AFTER MAKING an arrest, a law enforcement agency typically runs a suspect’s name through a national database to check if he is wanted for another crime or in another jurisdiction. Makes sense. So why are states and municipalities balking at checking an alleged offender’s immigration status through the federal Secure Communities program?
Secure Communities was started during the Bush administration and expanded under President Obama as a means to help law enforcers determine whether arrestees are wanted for immigration violations. Some 1,000 jurisdictions in 38 states use the program. Some, including the District, have resisted, arguing that the program could lead to racial and ethnic profiling and scare immigrants from cooperating with police.
Those concerns are legitimate when it comes to a federal program that deputizes local officers to be immigration snoops; that would pave the way for officials to harass those whose only offense is that they look foreign-born.
Secure Communities is something else. It authorizes an immigration check only if someone has been charged. Even then, confirmation of illegal status rightly does not automatically trigger deportation. Immigration and Customs Enforcement (ICE) focuses on those with convictions for serious felonies including violent crimes; it has neither inclination nor resources to deport suspects with otherwise clean records who have been arrested for low-level infractions.

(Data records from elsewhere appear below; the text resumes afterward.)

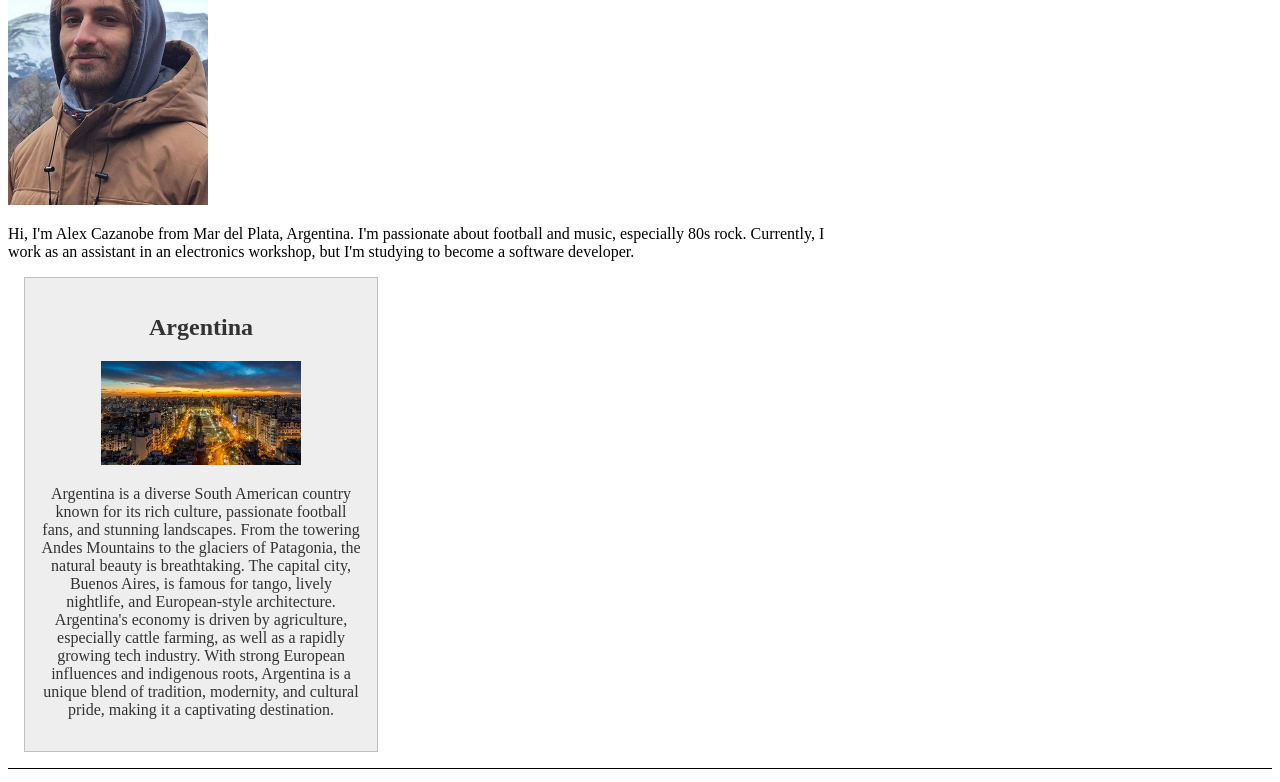
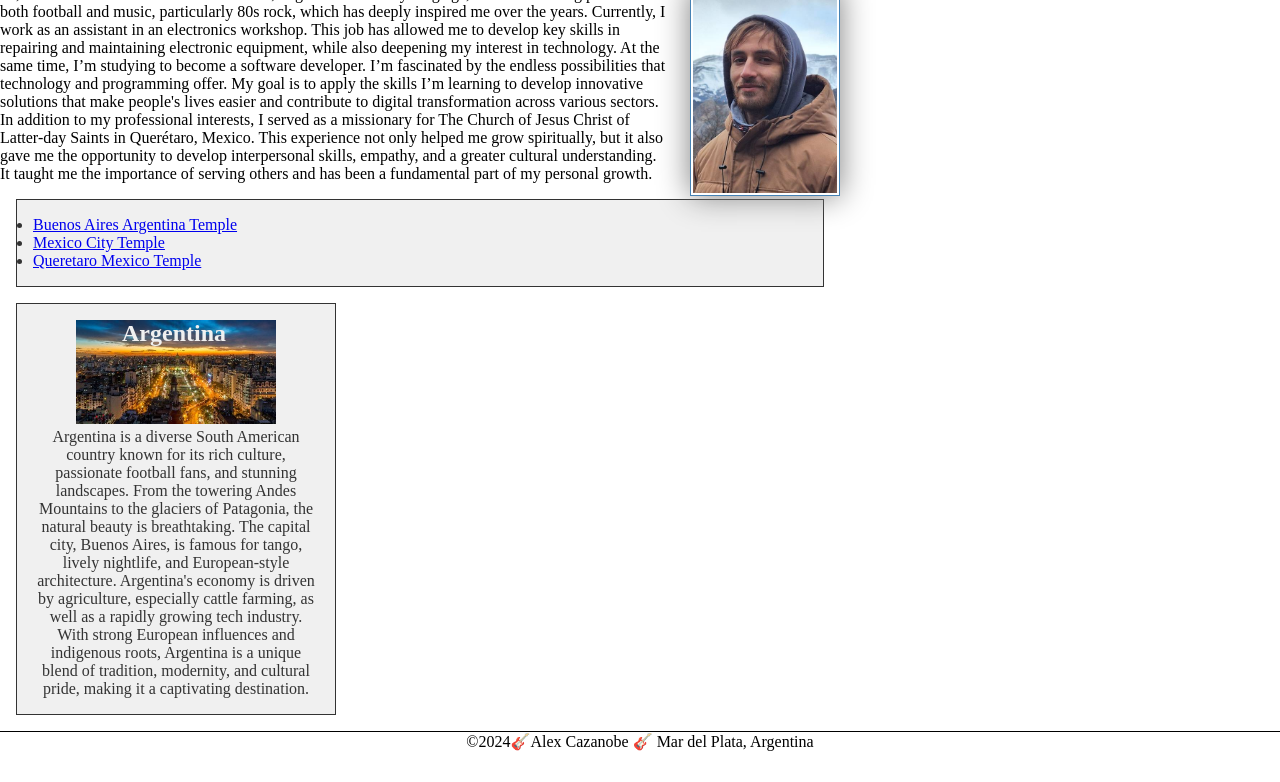
Before and after one commit to alexcazanobe/wdd130, a plain HTML site: page index.html in a window 1280 px wide. Shown: the part 362-1144 px from the top of the page. After the commit the page ends 1113 px from the top, so only its background shows below. Drawn offline with Linux system fonts and the light colour scheme.

Commit message:
i added comments and more introduction

```diff
--- a/index.html
+++ b/index.html
@@ -14,14 +14,21 @@
             <a href="#">Home</a>
             <a href="wwr/">Rafting Website</a>
             <a href="wwr/site-plan-raftig.html">Rafting Site Plan</a>
+            <a href="www.linkedin.com/in/alex-cazanobe-2a614a2b7">LinkedIn</a>
+            <a href="https://www.facebook.com">Facebook</a>
         </nav>
     </header>
     <main>
         <h1>Alex Cazanobe | WDD 130</h1>
         <img src="images/profile.jpg" alt="Hello, my name is Alex Cazanobe" width="200">
-        <p>Hi, I'm Alex Cazanobe from Mar del Plata, Argentina. I'm passionate about football and music, especially 80s rock. Currently, I work as an assistant in an electronics workshop, but I'm studying to become a software developer.</p>
+        <p> Hi, I'm Alex Cazanobe from Mar del Plata, Argentina. From a young age, I’ve had a strong passion for both football and music, particularly 80s rock, which has deeply inspired me over the years. Currently, I work as an assistant in an electronics workshop. This job has allowed me to develop key skills in repairing and maintaining electronic equipment, while also deepening my interest in technology. At the same time, I’m studying to become a software developer. I’m fascinated by the endless possibilities that technology and programming offer. My goal is to apply the skills I’m learning to develop innovative solutions that make people's lives easier and contribute to digital transformation across various sectors. In addition to my professional interests, I served as a missionary for The Church of Jesus Christ of Latter-day Saints in Querétaro, Mexico. This experience not only helped me grow spiritually, but it also gave me the opportunity to develop interpersonal skills, empathy, and a greater cultural understanding. It taught me the importance of serving others and has been a fundamental part of my personal growth.</p>
+    <ul class="box">
+        <li><a href="https://www.churchofjesuschrist.org/temples/details/buenos-aires-argentina-temple" target="_blank"> Buenos Aires Argentina Temple</a></li>
+        <li><a href="https://www.churchofjesuschrist.org/temples/details/mexico-city-mexico-temple" target="_blank"> Mexico City Temple</a></li>
+        <li><a href="https://www.churchofjesuschrist.org/temples/details/queretaro-mexico-temple" target="_blank">  Queretaro Mexico Temple</a></li>
+    </ul>
     </main>
-    <aside>
+    <aside class="box">
         <h2>Argentina</h2>
         <img src="images/buenos-aires.jpg" alt="Buenos Aires, Argentina.">
         <p>Argentina is a diverse South American country known for its rich culture, passionate football fans, and stunning landscapes. From the towering Andes Mountains to the glaciers of Patagonia, the natural beauty is breathtaking. The capital city, Buenos Aires, is famous for tango, lively nightlife, and European-style architecture. Argentina's economy is driven by agriculture, especially cattle farming, as well as a rapidly growing tech industry. With strong European influences and indigenous roots, Argentina is a unique blend of tradition, modernity, and cultural pride, making it a captivating destination.</p>
@@ -31,4 +38,5 @@
     </footer>
 
 </body>
+<!--10/01/2024-->
 </html>
--- a/styles/styles.css
+++ b/styles/styles.css
@@ -1,3 +1,9 @@
+* {
+    margin: 0;
+    padding: 0;
+    box-sizing: border-box;
+}
+
 nav {
     background-color:steelblue;
     padding: 10px;
@@ -13,12 +19,14 @@ h1 {
     color: steelblue;
 }
 
-main image {
+main img {
+    float: right;
     width: 150px;
     height: auto;
     border: 1px solid steelblue;
     padding: 2px;
     box-shadow: 0 0 30px gray;
+    margin-left: 20px;
 }
 
 p{
@@ -30,6 +38,7 @@ main{
 }
 
 aside{
+    position: relative;
     width:20rem;
     margin: 1rem;
     border: 1px solid rgba(0, 0, 0, 0.2);
@@ -39,6 +48,11 @@ aside{
     text-align: center;
 }
 
+aside h2{
+    position: absolute;
+    left: 105px ;
+    color: #f0f0f0;
+}
 aside img {
     width: 200px;
     height: auto;
@@ -49,3 +63,13 @@ footer {
     border-top: 1px solid #000;
     text-align: center;
 }
+
+/* Class Selectors*/
+
+.box{
+    margin: 1rem ;
+    padding: 1rem;
+    border: 1px solid;
+    background-color: #f0f0f0;
+    color: #333;
+}
```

But while making sense in concept, the program has problems in its current form. The Secure Communities database contains only digitized fingerprints taken after 2005. Old-fashioned ink fingerprints are not routinely part of the database, and in some cases individuals who should have at least been given a second look have been released. In one example, an undocumented immigrant sneaked back into the country after being deported in 2003. Because the database did not flag the deportation, the man, believed to be part of the notorious MS-13 gang, was released after spending the night in jail for public drunkenness. He is accused of raping an 8-year-old Fairfax County girl after leaving police custody.
ICE officials say they have redoubled their efforts to make the database comprehensive and to implement other improvements. The efficiency and efficacy of Secure Communities should be probed in congressional hearings, and the agency should be given a realistic but aggressive deadline for fully integrating the database.